Directions: Copy all lines containing the string "orient" from the records below.

**** Provided data ****

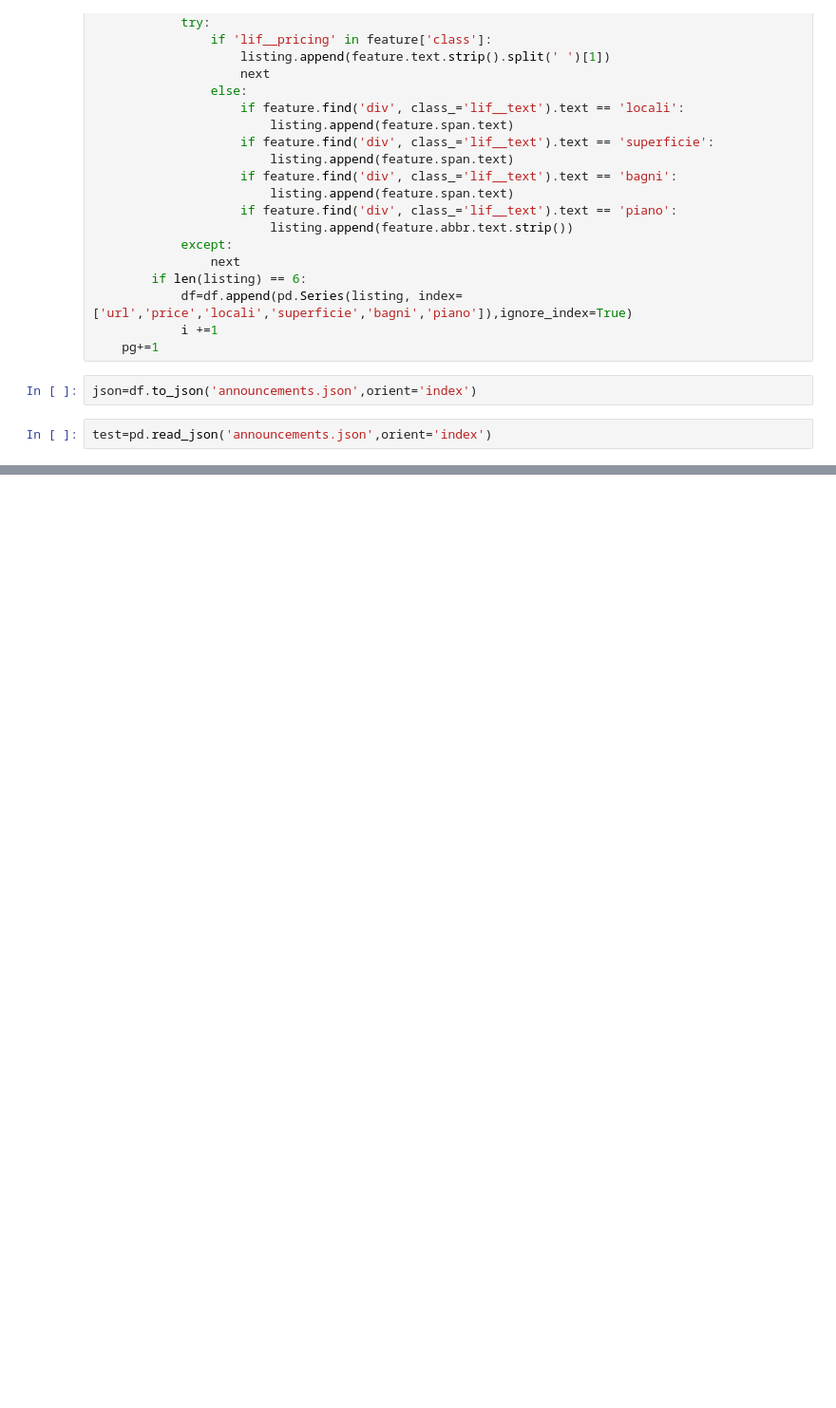
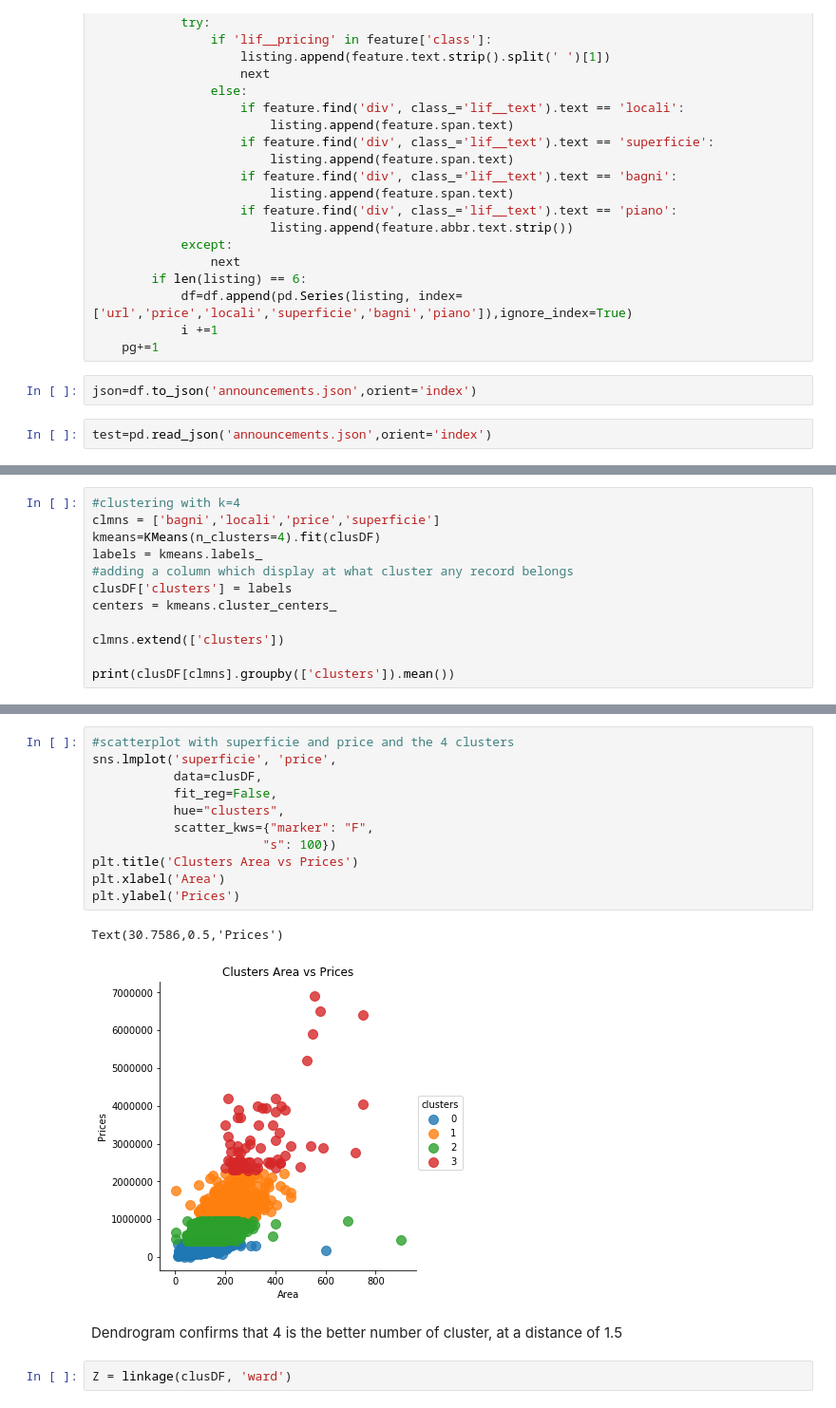
Before and after one commit to jaz93/ADM_HW4, a Jupyter notebook: adm_hw4(data collection).ipynb, the cells around one changed output, grey strips where cells are left out. Shown at 95% size. Saved outputs shown, nothing was run; the diff lists cells and outputs as text; blank space fills up the shorter version.

```diff
--- a/adm_hw4(data collection).ipynb
+++ b/adm_hw4(data collection).ipynb
@@ -47,0 +136,12 @@ test=pd.read_json('announcements.json',orient='index')
+# %%
+#clustering with k=4
+clmns = ['bagni','locali','price','superficie']
+kmeans=KMeans(n_clusters=4).fit(clusDF)
+labels = kmeans.labels_
+#adding a column which display at what cluster any record belongs
+clusDF['clusters'] = labels
+centers = kmeans.cluster_centers_
+
+clmns.extend(['clusters'])
+
+print(clusDF[clmns].groupby(['clusters']).mean())
@@ -47,0 +159,18 @@ test=pd.read_json('announcements.json',orient='index')
+# %%
+#scatterplot with superficie and price and the 4 clusters
+sns.lmplot('superficie', 'price',
+           data=clusDF,
+           fit_reg=False,
+           hue="clusters",
+           scatter_kws={"marker": "F",
+                       "s": 100})
+plt.title('Clusters Area vs Prices')
+plt.xlabel('Area')
+plt.ylabel('Prices')
+# %% [output]
+Text(30.7586,0.5,'Prices')
+[figure, added]
+# %% [markdown]
+Dendrogram confirms that 4 is the better number of cluster, at a distance of 1.5
+# %%
+Z = linkage(clusDF, 'ward')
```
Also changed, not shown: parts of 31 cells of this notebook.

****

Response to this exercise:
@@ -47,0 +136,12 @@ test=pd.read_json('announcements.json',orient='index')
@@ -47,0 +159,18 @@ test=pd.read_json('announcements.json',orient='index')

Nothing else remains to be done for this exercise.